The National Business League

Founded by Dr. Booker T. Washington – August 23, 1900


Henry Baker

Henry Baker

A patent examiner who compiled the first list of African American patent holders

Henry Baker was born in Mississippi around 1857, a few years before the outbreak of the American Civil War. Details of his early life, including whether he was free or enslaved, are scarce. Despite this dearth of information, Baker’s actions during his early years suggest he was academically gifted, hard-working, and determined. 

In 1874, Baker became the third African American midshipman to enter the U.S. Naval Academy at Annapolis, Maryland. Subject to intense harassment and racial persecution, he left the Academy before graduating and was the last African American student enrolled there until 1936. He then moved to Washington, D.C., where he earned a law degree from Howard University. While finishing his degree, Baker began his career at the Patent Office as a copyist. He eventually rose to the position of second assistant examiner.  

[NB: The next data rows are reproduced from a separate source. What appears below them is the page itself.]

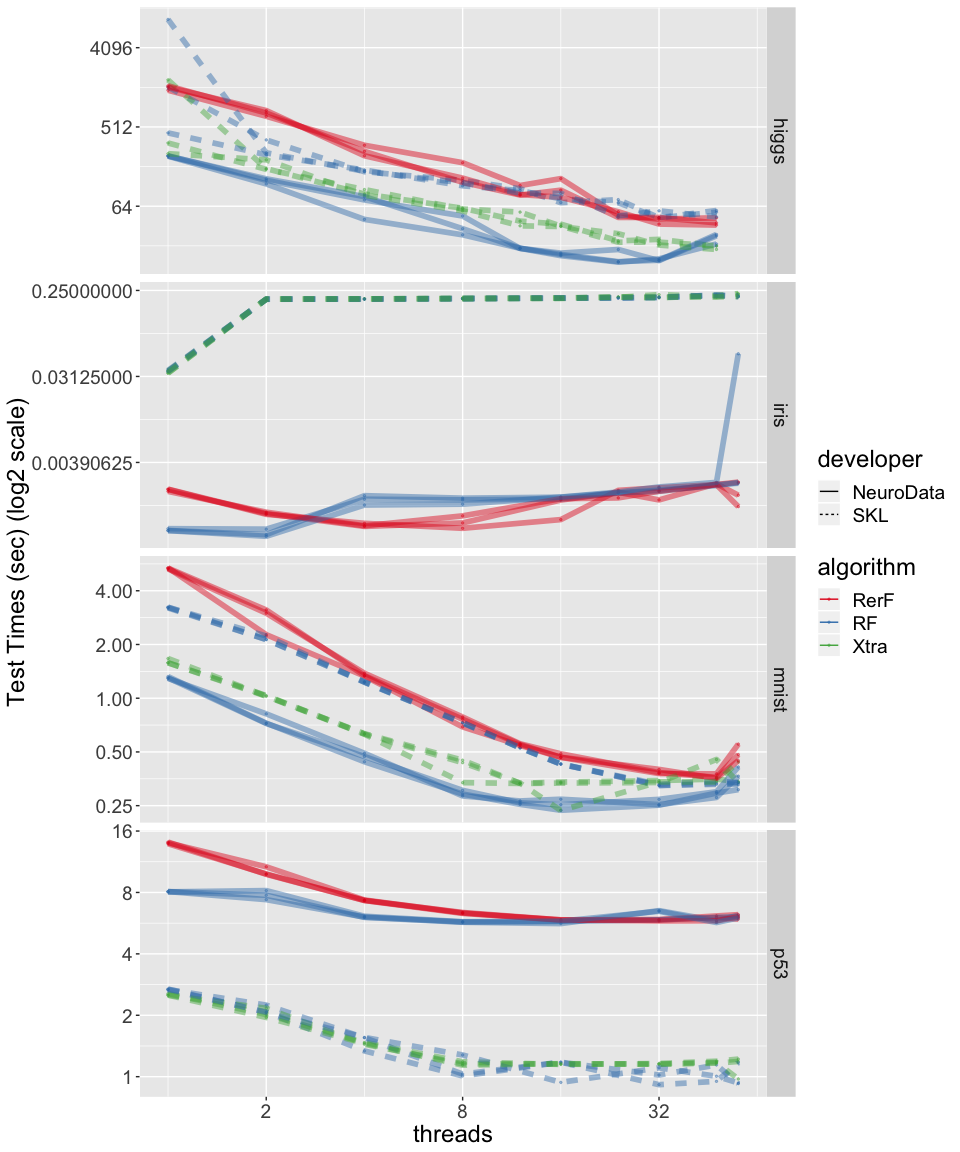
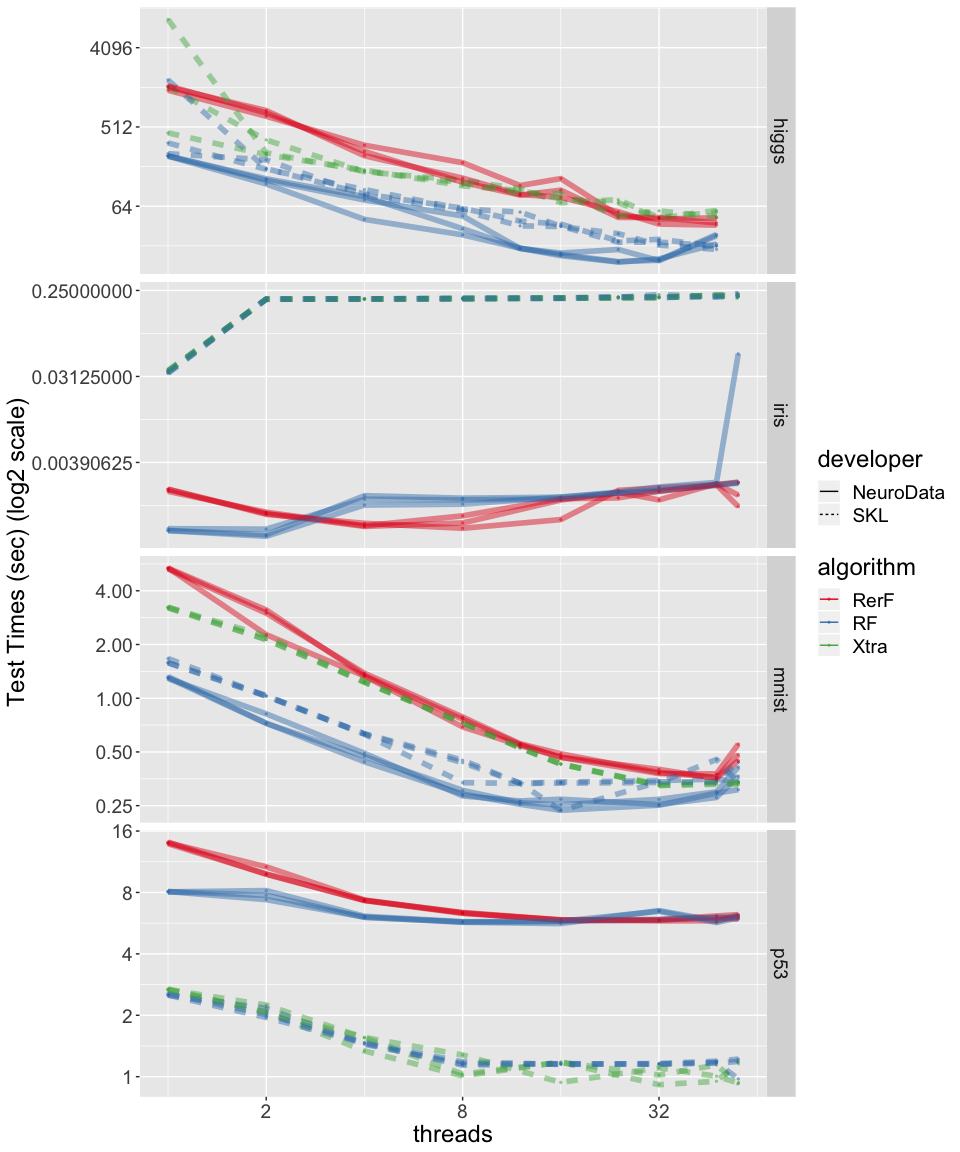
fix colors and labels on SK

diff --git a/docs/demos/comparisons/testing_times.rst b/docs/demos/comparisons/testing_times.rst
@@ -177,12 +177,12 @@ Read in measurements and plot (in R)
 .. code:: r
 
    dA <- fread("testing_times_DATA.csv")
+
+   ## Add factor variables
    dA$classifier <- factor(dA$classifier, levels = c("ND-pyRerF", "ND-pyRF", "Sk-Xtra", "Sk-RF"))
-
    dA$dataset <- factor(dA$dataset, levels = c("higgs","iris", "mnist", "p53"))
-   dA$algorithm <- factor(c("RerF", "RF", "RF", "Xtra")[as.numeric(dA$classifier)])
+   dA$algorithm <- factor(c("RerF", "RF", "Xtra", "RF")[as.numeric(dA$classifier)])
    dA$developer <- factor(c("NeuroData", "NeuroData", "SKL", "SKL")[as.numeric(dA$classifier)])
-
 
    lineSize <- c(rep(2,3), 1)
    lineAlpha <- c(rep(0.45, 3), 0.2)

In addition to the responsibilities of his full-time job, Baker began chronicling the inventions of African Americans. Throughout his career, Baker wrote to thousands of patent examiners, attorneys, businesspeople, and community leaders to locate Black patent owners and record their innovations. Ranging from improvements for steam engines to dough kneaders, from telephone transmitters to game tables, Baker’s list of hundreds of inventions reflected the needs of a society that was industrializing and commercializing at a rapid rate. Each entry also represented the story of an inventor who overcame financial and social barriers to make their idea to reality, receive a patent, and for some, see their invention in use.

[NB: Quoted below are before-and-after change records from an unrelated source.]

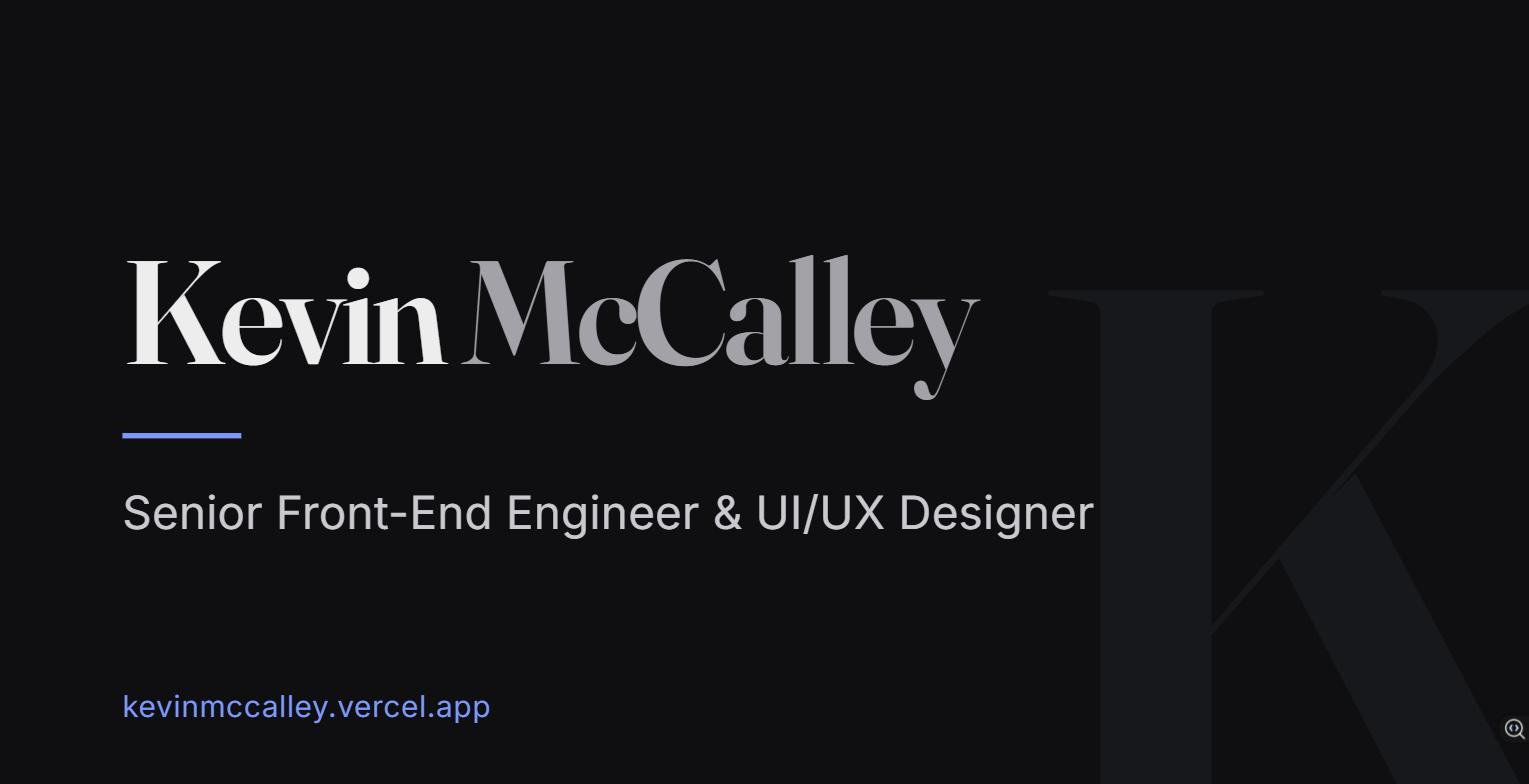
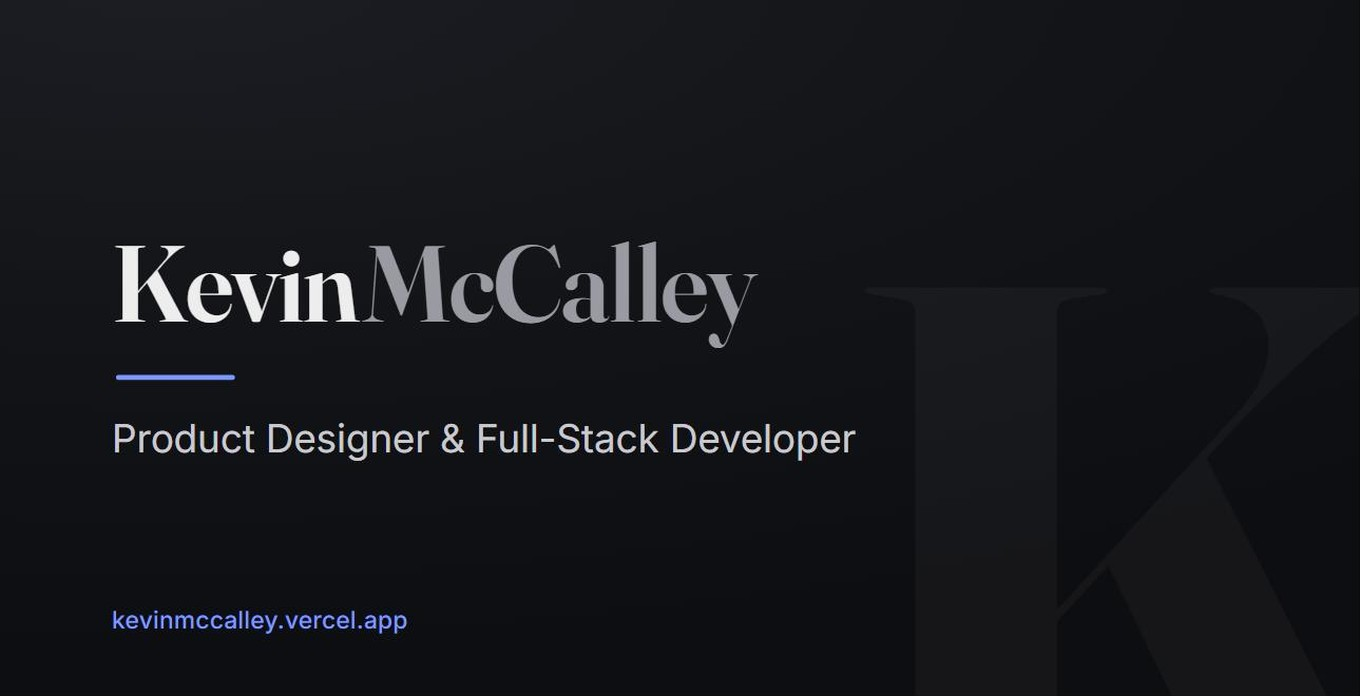
Update current title to Product Designer & Full-Stack Developer
The "Senior Front-End Engineer & UI/UX Designer" line was a previously
held title; the current independent work is best described as product
design plus full-stack delivery (already the role on the Independent
experience entry and in the JSON-LD hasOccupation). Update the Overview
subtitle (also the PDF header), sidebar role, meta/OG/Twitter tags,
JSON-LD jobTitle+description, and the ATS resume headline. Historical
role titles (e.g. 365 Retail Markets) are unchanged. Regenerate og.jpg
with the new title (now 1360x696).

diff --git a/index.html b/index.html
@@ -4,19 +4,19 @@
     <meta charset="UTF-8" />
     <link rel="icon" type="image/svg+xml" href="/favicon.svg" />
     <meta name="viewport" content="width=device-width, initial-scale=1.0" />
-    <meta name="description" content="Kevin McCalley — Senior Front-End Engineer & UI/UX Designer. Accessible React/TypeScript applications, shipped end to end." />
+    <meta name="description" content="Kevin McCalley — Product Designer & Full-Stack Developer. Accessible React/TypeScript applications, shipped end to end." />
 
     <meta property="og:type" content="website" />
     <meta property="og:site_name" content="Kevin McCalley" />
-    <meta property="og:title" content="Kevin McCalley — Senior Front-End Engineer & UI/UX Designer" />
+    <meta property="og:title" content="Kevin McCalley — Product Designer & Full-Stack Developer" />
     <meta property="og:description" content="Accessible React/TypeScript applications, designed and shipped end to end." />
     <meta property="og:url" content="https://kevinmccalley.vercel.app" />
     <meta property="og:image" content="https://kevinmccalley.vercel.app/og.jpg" />
-    <meta property="og:image:width" content="1529" />
-    <meta property="og:image:height" content="784" />
-    <meta property="og:image:alt" content="Kevin McCalley — Senior Front-End Engineer & UI/UX Designer" />
+    <meta property="og:image:width" content="1360" />
+    <meta property="og:image:height" content="696" />
+    <meta property="og:image:alt" content="Kevin McCalley — Product Designer & Full-Stack Developer" />
     <meta name="twitter:card" content="summary_large_image" />
-    <meta name="twitter:title" content="Kevin McCalley — Senior Front-End Engineer & UI/UX Designer" />
+    <meta name="twitter:title" content="Kevin McCalley — Product Designer & Full-Stack Developer" />
     <meta name="twitter:description" content="Accessible React/TypeScript applications, designed and shipped end to end." />
     <meta name="twitter:image" content="https://kevinmccalley.vercel.app/og.jpg" />
 
@@ -29,10 +29,10 @@
         "@context": "https://schema.org",
         "@type": "Person",
         "name": "Kevin McCalley",
-        "jobTitle": "Senior Front-End Engineer & UI/UX Designer",
+        "jobTitle": "Product Designer & Full-Stack Developer",
         "url": "https://kevinmccalley.vercel.app",
         "email": "mailto:kevinmccalley@proton.me",
-        "description": "Senior Front-End Engineer & UI/UX Designer. Accessible React/TypeScript applications, designed and shipped end to end.",
+        "description": "Product Designer & Full-Stack Developer. Accessible React/TypeScript applications, designed and shipped end to end.",
         "sameAs": [
           "https://www.linkedin.com/in/kevin-mccalley",
           "https://github.com/kevinmccalley"

diff --git a/src/ReactResume.jsx b/src/ReactResume.jsx
@@ -561,7 +561,7 @@ export default function ReactResume() {
               <span>Kevin</span>
               <span>McCalley</span>
             </Link>
-            <div className="role">Senior Front-End Engineer &amp; UI/UX Designer</div>
+            <div className="role">Product Designer &amp; Full-Stack Developer</div>
             <div className="where">Remote · United States</div>
           </div>
 

diff --git a/public/kevin-mccalley-resume.md b/public/kevin-mccalley-resume.md
@@ -1,6 +1,6 @@
 # Kevin McCalley
 
-Senior Front-End Engineer & UI/UX Designer
+Product Designer & Full-Stack Developer
 
 - Location: Remote (United States)
 - Email: kevinmccalley@proton.me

Baker’s efforts to find and publicize records of African American inventiveness were attempts to counter the intensifying racism of his day. His research and record-keeping were part of a growing civil rights movement, and his work had lasting significance far beyond his lifetime. The list is both an immense repository of contributions by Black inventors to the technological progress of humanity and a powerful record of one man’s public quest for racial equality.